Just as we’ve mentioned above, synthetic winch ropes can be affected by UV rays if left untreated. What happens here is that the UV rays convert into heat, which if left untreated, can cause the winch rope to lose its pulling capacity.
But, other than the UV rays, heat can also result from the winch drum brake or from chaffing if the synthetic rope isn’t sheathed. Note that, when a synthetic rope reaches temperatures of between 150°F to 450°F, it begins to “heat age”. This causes substantial degradation to its pulling strength.
So, What Size Synthetic Rope Do You Need?
So, are you looking to replace your factory winch rope with a new synthetic rope? Well, one question you must be asking yourself is which size is best for your winch. In most cases, people think that getting the longest and the strongest synthetic rope is enough to handle all the pulling problems.
The sad news, however, is that this is just a misconception.

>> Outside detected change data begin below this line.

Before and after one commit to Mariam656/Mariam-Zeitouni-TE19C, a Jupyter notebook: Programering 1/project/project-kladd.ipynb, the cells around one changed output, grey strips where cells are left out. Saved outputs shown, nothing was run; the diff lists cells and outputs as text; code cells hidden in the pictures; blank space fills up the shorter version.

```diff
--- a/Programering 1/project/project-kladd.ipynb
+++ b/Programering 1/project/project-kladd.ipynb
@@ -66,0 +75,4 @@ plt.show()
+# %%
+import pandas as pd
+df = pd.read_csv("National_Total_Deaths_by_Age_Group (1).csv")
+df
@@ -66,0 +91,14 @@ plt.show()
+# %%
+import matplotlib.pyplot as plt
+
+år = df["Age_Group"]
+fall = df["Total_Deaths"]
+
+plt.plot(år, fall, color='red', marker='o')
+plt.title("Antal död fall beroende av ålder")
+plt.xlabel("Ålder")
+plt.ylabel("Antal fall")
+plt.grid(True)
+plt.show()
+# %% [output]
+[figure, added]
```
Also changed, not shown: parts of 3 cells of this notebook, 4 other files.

In fact, this is a dangerous misconception that can cause serious damage to your winch due to these two factors. First, the pulling power of your synthetic rope can decrease significantly.
Since you’re working with a long rope, the winch will have to work harder to turn the drum which is already overwhelmed with the extra-long rope. You see, the pulling power of a winch is usually high during the first initial wrap of the rope to the drum. As the wrapping continues, the pulling power starts to decrease. So, if you’re working with a long rope, then the pulling power will be very weak.
Another problem with using a long synthetic rope is that it can cause serious damage to the winch and the rope itself when recovering a vehicle in an extremely angled position. If you’re recovering your vehicle at a tight angle, spooling the synthetic rope evenly will be difficult causing the rope to spool on one end of the drum.
Since you’re dealing with an extra-long rope, the rope will continue spooling on one end until it gets to contact with the spreader bars. This can cause serious abrasion to the synthetic rope and potential damage to the winch.
So, how can you prevent this? Well, one way you can prevent this type of damage is to get a winch line that’s potentially shorter than the factory line. In most cases, the recommended size is anywhere from 10” to 20” shorter. By doing this, you won’t risk damaging the winch or the synthetic rope when performing tricky recovery procedures.
What if the synthetic rope gets too short? Well, in such a situation, getting a winch line extension is the best approach. Not only will it compensate for the reduced length, but it will also allow for more versatility when recovering your vehicle in tricky situations.
What About the Diameter?
Other than the size, the diameter of the synthetic rope you’re planning to get can have a huge significance on its overall performance. For instance, you might choose to get a synthetic line with a higher diameter to improve its strength. Although it’s fine to consider this approach, you have to decrease the length of the rope, on the other hand, to ensure that it fits perfectly on the drum.
So, to cut the long story short, a thick rope should be shorter while a thin rope should be longer. Other than the diameter, you need to calculate the working load limit in relation to the maximum breaking strength.
In most cases, the maximum breaking strength should be at least 1.5 to 2 times more than the pulling power of your winch. Supposing your winch has a pulling power of 9000lbs, then it means you’ll need to get a synthetic rope with a breaking strength of between 13,500lbs to 18,000lbs or higher.
As you can see, choosing a synthetic winch rope for your winch is not a simple process. There are many factors you need to consider such as the size, the diameter, color, heat factor, and the ratio of the breaking strength and the pulling power.
Another factor you must consider besides the five we’ve mentioned is synthetic rope vs. steel wire cable. Although steel cables were hugely considered in the past, they have one major detriment. They store a lot of energy when stretched. This energy can cause them to snap/break causing serious injuries.
On the other hand, synthetic ropes are lighter and don’t hold much tension. This makes them less susceptible to breakage hence the safest to use in recovery procedures.